Krista Kyle, 29, of Brantford, has had a long journey to get where she is today. This is her story, in her own words.
I have had difficulty in school as long as I can remember.
When I was 19 years old, I got pregnant with my first son. Brayden was born in 2005 I had absolutely nothing to offer this baby. I was bouncing around, with no place to live.
Many people wanted me to end my pregnancy but I just couldn't do it. That was my baby and nobody was taking him away from me. As I approached the end of my pregnancy, I would rub my belly and talk to my baby boy, promising him that I was going to do my best to give him everything he deserved in life.
When my father finally accepted the fact that I was going to have a baby, we went for a drive.
He got me to read an article about a young woman who had a disabled child and went back to school.
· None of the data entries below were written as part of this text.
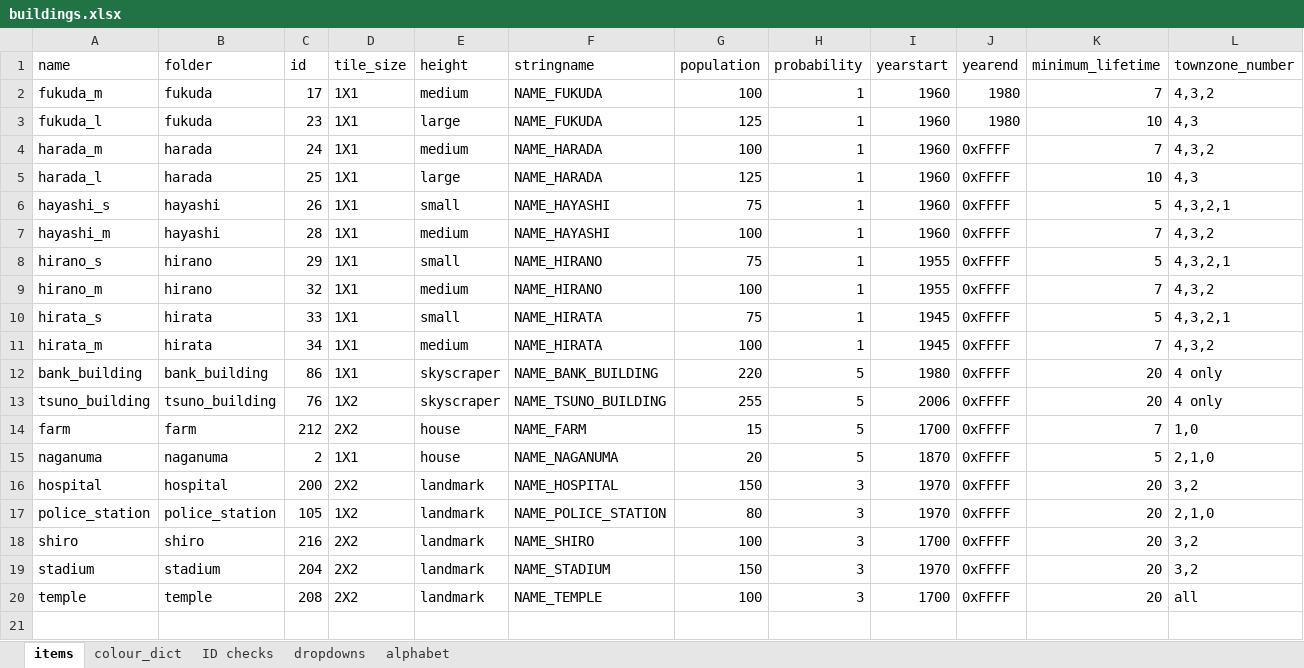
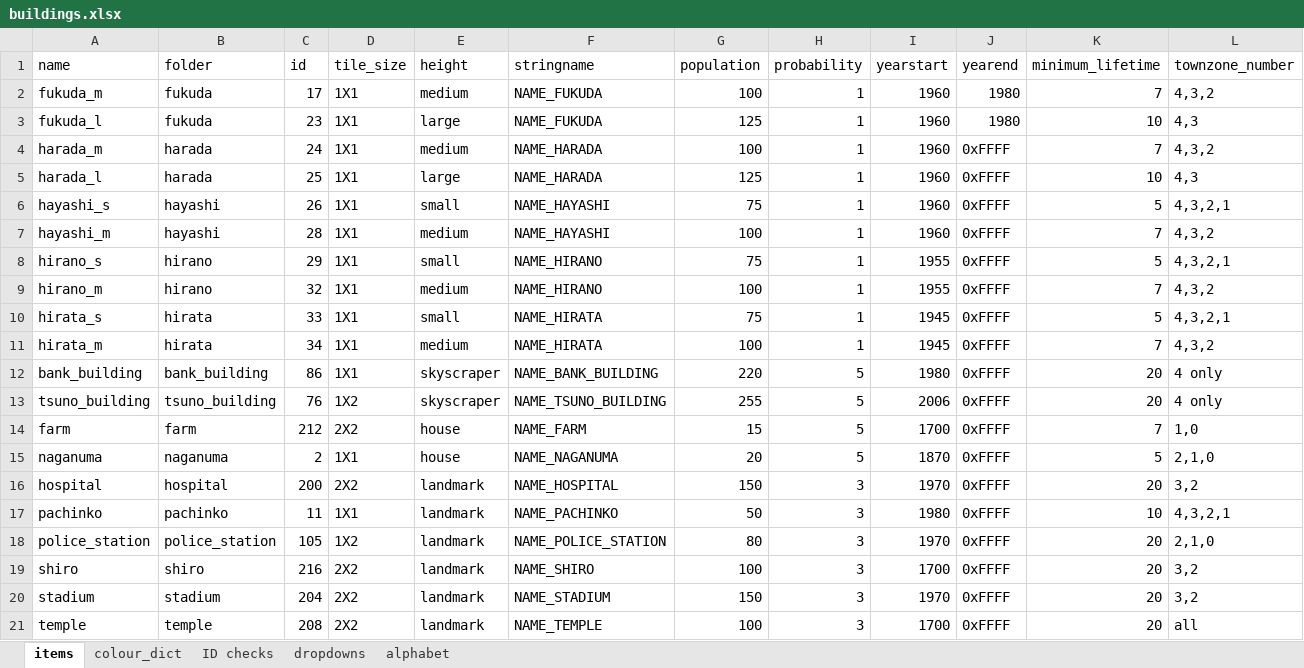
Before and after one commit to OpenTTD-JPplus/JPplusBuildings, an Excel workbook: docs/buildings.xlsx, sheet items, drawn as a sheet; only a part is shown; values as stored, in another font and other column widths than the file's, no borders; rows hold the shown columns only; the diff names each change by its address in the sheet, - before the commit and + after, or states it on an @@ line.

Commit message:
recode: pachinko

```diff
--- a/docs/buildings.xlsx (sheet items)
+++ b/docs/buildings.xlsx (sheet items)
+row 17: pachinko | pachinko | 11 | 1X1 | landmark | NAME_PACHINKO | 50 | 3 | 1980 | 0xFFFF | 10 | 4,3,2,1
```
Also changed, not shown: sheet ID checks, 39 other files.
He advised me that having a baby either makes you or breaks you and he was hoping this would make something of me.
Early on in life, Brayden was diagnosed with wheezy baby syndrome and need a breathing machine several times a day. He has been a challenging child. He struggles with attention deficit hyperactivity disorder (ADHD), and behavioural and anxiety disorders.
We have many struggles to this day, but we do the best we can and we make it work.
I tried to return to school several times to obtain my high school diploma, and was never successful. But in 2008, I took independent courses and night classes and, finally, achieved my diploma. At my graduation, an amazing instructor at Career Link, Meridyth Taylor, stood up and hugged me after I took my diploma. She had believed in me the whole time and now I did, too.
It was my first big accomplishment and I couldn't have been happier.
In 2009, I took the Future Directions course at Mohawk College and, based on some of my scores; it told me I wasn't capable of doing many things. I kept working towards my goals and won an award for being "the most persistent student."
Around that time I heard about the Personal Support Worker (PSW) course, offered through Grand Erie Learning Alternatives, and applied. This is when I started doing some volunteer work at the John Noble Home, where I found my passion.
I met a lot of interesting people with amazing stories who needed me as much as I needed them.
I was at the John Noble Home when the program co-ordinator called me to tell me the unfortunate news -- that she couldn't offer me a spot in the class. I was devastated. I had a reputation for starting something and giving up, so I understood. After all, she was looking for successful candidates, not someone who was going to waste everyone's time.
So I wiped my tears and continued volunteering. After all, being there brought out the best in me and made me very happy. Why would I give that up?
A couple of weeks went by and I received a follow-up call stating that she recognized my commitment and she offered me a seat in the program.
I completed my PSW course in 2010 and I was hired right out of class.
On Valentine's Day 2012, I had my second child, Landen, who I was told was going to have a cleft lip and pallet and cystic fibrosis. My heart broke a million different ways hearing this. Fortunately, he didn't have either. Later on that same year, I decided I wanted to go back to school to be a nurse. So, that meant going back to upgrade my science and math. I learned of the bridging opportunity at Conestoga College. I applied and was accepted.
Looking back eight years ago, who would have thought that I would be the person I am today? Instead of letting my mistakes hold me back and control me, I taught myself to learn from them.
I don't think the rest of my journey will be easy, and I am without a doubt certain that I will stumble now and again, but I won't give up. In my heart I believe that courage doesn't always roar. Sometimes courage is the quiet voice at the end of the day saying, "I will try again tomorrow."
To answer the question, what would I say to someone thinking about going back to school?
Don't wait until tomorrow, do it now. I promise that once you accomplish one thing, it's like an obsession, an incredible feeling that you will thrive on.
Have passion, determination and commitment and, most importantly, believe in yourself.
Story by Jaymie Nelson
Photo by Keepsake Photography